» Exercise prompt
Where does the word "return" occur in the data below? Copy each line that holds it.

==========

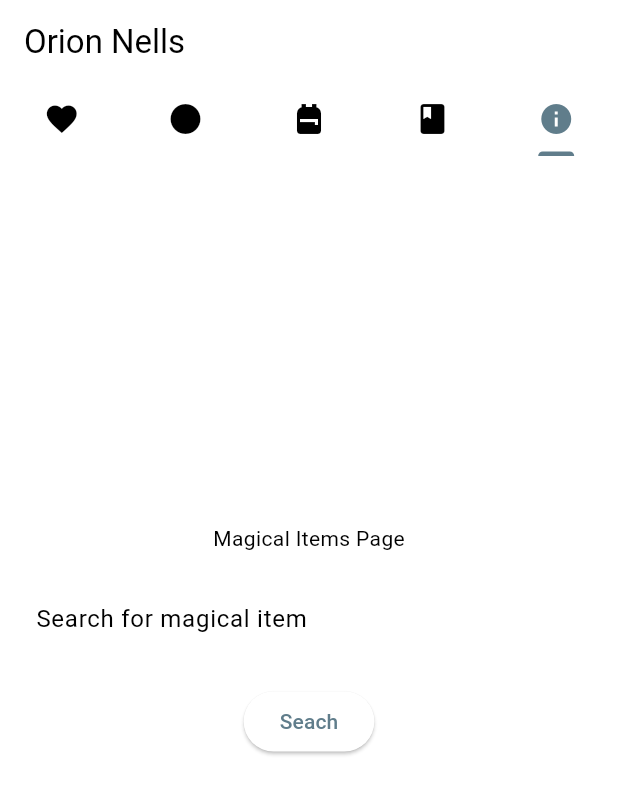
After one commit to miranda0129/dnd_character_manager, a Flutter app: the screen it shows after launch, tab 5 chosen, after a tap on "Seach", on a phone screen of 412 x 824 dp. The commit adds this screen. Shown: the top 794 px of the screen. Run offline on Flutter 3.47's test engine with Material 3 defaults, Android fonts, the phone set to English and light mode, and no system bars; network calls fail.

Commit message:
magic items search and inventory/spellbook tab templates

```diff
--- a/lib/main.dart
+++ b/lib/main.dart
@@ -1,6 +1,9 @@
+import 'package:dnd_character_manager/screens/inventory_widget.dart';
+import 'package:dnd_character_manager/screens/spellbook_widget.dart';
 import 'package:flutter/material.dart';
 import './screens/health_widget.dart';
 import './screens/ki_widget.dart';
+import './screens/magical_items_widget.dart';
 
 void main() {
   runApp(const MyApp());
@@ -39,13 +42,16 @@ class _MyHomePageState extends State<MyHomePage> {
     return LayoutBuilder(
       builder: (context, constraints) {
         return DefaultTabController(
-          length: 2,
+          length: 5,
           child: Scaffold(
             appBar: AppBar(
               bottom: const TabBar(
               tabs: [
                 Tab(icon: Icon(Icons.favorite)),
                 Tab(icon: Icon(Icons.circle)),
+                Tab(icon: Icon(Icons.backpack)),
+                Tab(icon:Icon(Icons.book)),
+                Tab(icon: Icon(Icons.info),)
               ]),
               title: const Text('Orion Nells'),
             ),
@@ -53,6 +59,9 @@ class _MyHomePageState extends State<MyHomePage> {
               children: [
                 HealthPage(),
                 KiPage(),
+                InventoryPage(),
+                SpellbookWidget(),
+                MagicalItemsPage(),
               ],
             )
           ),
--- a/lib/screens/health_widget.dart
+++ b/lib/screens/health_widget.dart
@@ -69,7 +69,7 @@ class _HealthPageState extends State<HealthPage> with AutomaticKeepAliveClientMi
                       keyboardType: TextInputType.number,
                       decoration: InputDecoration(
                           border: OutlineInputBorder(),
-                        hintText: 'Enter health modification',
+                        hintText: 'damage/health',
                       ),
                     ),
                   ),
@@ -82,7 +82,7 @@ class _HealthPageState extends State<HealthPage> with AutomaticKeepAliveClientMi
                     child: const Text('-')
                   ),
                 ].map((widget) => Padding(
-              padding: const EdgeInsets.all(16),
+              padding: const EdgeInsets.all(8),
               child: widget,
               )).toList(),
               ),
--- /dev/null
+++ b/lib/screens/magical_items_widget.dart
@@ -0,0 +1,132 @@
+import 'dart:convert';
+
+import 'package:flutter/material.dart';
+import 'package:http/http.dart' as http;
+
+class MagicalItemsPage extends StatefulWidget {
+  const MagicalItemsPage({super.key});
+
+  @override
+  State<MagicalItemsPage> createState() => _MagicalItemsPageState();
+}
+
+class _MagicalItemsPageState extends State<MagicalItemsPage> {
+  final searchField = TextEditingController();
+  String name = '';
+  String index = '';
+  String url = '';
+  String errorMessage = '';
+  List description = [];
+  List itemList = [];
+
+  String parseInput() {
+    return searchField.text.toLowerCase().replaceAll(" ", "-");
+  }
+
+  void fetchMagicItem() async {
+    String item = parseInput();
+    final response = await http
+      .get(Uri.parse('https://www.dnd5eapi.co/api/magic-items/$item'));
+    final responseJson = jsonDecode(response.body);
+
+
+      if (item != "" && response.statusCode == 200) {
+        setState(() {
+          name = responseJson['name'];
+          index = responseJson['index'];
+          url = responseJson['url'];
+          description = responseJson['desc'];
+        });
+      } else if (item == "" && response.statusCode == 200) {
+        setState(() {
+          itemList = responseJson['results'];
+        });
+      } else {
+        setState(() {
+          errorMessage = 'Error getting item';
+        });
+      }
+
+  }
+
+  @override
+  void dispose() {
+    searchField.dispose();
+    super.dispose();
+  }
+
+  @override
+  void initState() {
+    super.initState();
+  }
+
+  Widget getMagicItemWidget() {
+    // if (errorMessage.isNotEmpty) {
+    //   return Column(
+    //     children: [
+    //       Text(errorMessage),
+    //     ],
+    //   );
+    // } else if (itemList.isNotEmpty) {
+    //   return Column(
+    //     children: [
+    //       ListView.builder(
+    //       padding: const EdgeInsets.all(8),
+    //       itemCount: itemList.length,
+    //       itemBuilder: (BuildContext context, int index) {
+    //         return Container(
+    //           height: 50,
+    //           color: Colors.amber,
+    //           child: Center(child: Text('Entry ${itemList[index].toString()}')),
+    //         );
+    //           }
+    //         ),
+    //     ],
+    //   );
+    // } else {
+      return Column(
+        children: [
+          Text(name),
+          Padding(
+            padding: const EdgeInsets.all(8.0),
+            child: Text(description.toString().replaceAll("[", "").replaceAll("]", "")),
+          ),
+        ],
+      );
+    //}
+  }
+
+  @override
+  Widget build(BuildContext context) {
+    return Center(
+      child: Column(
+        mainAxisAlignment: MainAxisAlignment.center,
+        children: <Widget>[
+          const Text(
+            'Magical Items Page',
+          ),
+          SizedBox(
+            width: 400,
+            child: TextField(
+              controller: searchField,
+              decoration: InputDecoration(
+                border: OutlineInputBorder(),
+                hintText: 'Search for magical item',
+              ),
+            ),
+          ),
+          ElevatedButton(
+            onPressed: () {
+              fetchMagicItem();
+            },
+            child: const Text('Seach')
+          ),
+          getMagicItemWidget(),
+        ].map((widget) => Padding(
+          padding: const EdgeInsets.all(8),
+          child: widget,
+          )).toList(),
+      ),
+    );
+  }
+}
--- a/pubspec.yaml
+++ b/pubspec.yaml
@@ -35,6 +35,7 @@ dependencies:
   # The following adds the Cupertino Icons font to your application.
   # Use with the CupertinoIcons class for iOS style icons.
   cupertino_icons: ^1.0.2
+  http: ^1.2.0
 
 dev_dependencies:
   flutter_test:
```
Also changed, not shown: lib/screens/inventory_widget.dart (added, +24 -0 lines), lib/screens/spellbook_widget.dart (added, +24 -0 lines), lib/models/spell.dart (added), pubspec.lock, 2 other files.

==========

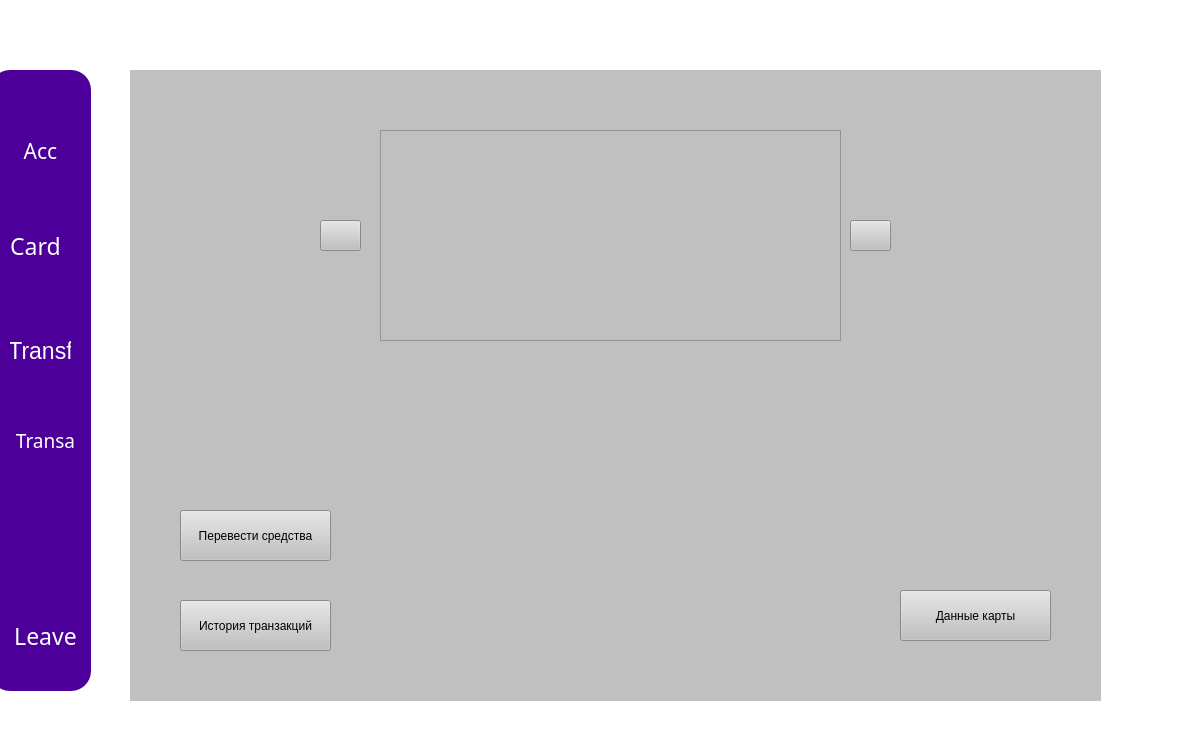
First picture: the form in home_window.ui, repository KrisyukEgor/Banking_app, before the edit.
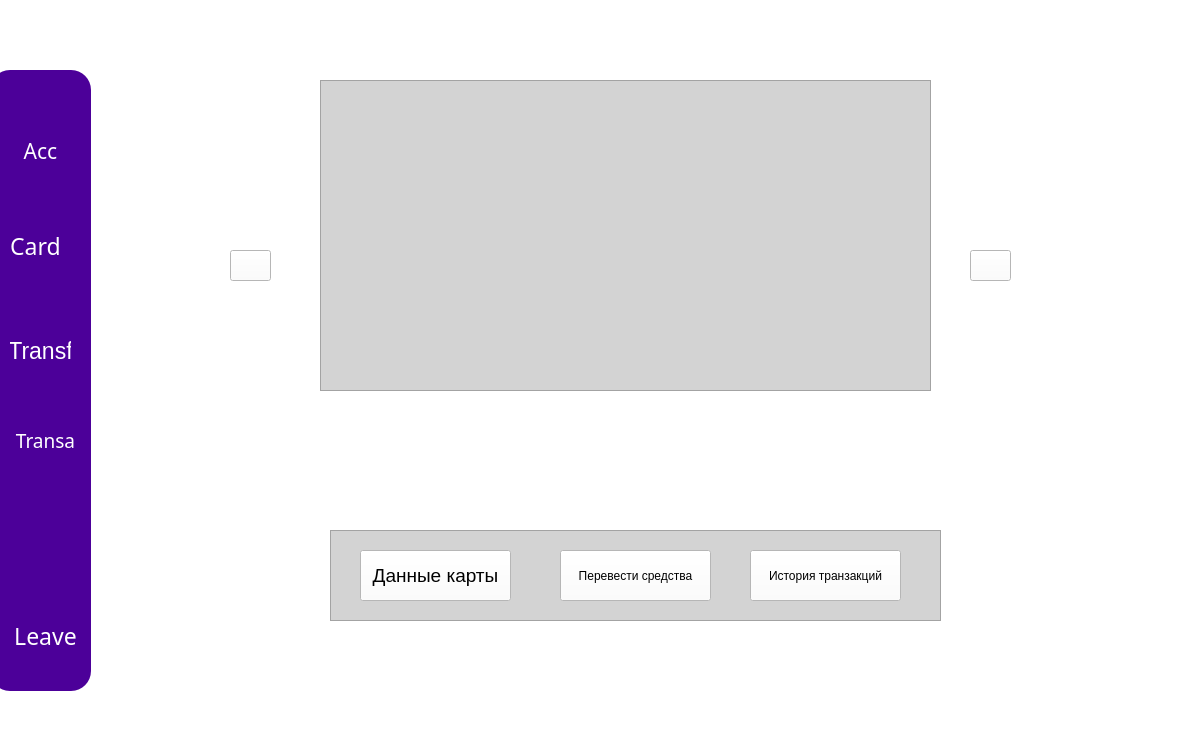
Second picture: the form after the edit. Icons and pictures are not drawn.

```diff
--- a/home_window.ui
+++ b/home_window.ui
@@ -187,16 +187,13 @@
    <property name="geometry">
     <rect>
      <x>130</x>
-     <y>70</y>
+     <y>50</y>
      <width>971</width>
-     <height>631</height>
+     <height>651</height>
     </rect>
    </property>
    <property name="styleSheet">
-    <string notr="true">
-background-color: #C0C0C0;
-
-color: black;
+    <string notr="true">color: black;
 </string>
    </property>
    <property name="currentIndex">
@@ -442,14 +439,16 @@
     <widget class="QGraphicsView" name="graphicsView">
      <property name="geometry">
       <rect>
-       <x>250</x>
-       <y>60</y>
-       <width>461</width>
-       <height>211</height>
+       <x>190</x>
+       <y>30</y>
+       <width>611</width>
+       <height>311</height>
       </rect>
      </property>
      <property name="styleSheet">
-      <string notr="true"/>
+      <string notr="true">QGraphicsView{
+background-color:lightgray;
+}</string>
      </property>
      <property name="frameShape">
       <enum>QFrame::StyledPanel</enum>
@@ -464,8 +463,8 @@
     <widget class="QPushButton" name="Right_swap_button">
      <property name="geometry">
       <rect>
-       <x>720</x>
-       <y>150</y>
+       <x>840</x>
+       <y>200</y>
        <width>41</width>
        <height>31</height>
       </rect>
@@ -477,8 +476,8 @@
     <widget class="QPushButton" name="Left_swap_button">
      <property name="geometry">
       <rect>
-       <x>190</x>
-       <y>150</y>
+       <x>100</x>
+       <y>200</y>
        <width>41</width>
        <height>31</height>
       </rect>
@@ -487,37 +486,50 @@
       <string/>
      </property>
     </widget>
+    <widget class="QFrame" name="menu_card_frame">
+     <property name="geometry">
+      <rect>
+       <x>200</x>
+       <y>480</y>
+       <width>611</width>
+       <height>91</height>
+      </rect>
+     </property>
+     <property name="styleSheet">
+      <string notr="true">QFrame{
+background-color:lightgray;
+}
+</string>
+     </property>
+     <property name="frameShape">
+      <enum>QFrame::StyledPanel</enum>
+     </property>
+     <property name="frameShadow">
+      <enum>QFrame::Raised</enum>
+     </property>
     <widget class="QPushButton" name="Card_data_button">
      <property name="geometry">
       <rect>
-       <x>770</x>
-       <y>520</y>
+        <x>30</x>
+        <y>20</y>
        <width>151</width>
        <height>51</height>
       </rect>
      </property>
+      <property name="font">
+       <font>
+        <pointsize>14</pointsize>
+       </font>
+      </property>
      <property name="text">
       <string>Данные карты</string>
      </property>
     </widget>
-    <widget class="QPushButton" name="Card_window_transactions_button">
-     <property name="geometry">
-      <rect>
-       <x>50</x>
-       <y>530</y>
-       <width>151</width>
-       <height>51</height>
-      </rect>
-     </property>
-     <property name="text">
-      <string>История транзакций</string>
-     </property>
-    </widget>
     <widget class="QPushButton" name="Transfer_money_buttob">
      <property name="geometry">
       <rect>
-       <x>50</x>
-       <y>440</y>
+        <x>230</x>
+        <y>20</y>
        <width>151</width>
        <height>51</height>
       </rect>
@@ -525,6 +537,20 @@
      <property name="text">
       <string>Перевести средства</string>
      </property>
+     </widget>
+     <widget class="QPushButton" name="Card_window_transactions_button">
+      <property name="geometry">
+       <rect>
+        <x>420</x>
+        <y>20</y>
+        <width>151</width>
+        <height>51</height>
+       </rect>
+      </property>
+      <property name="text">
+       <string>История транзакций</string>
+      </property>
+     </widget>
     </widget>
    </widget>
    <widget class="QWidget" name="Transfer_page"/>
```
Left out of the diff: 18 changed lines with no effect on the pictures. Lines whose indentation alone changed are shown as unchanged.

==========

» Answer space
     return LayoutBuilder(
         return DefaultTabController(
+    return searchField.text.toLowerCase().replaceAll(" ", "-");
+    //   return Column(
+    //   return Column(
+    //         return Container(
+      return Column(
+    return Center(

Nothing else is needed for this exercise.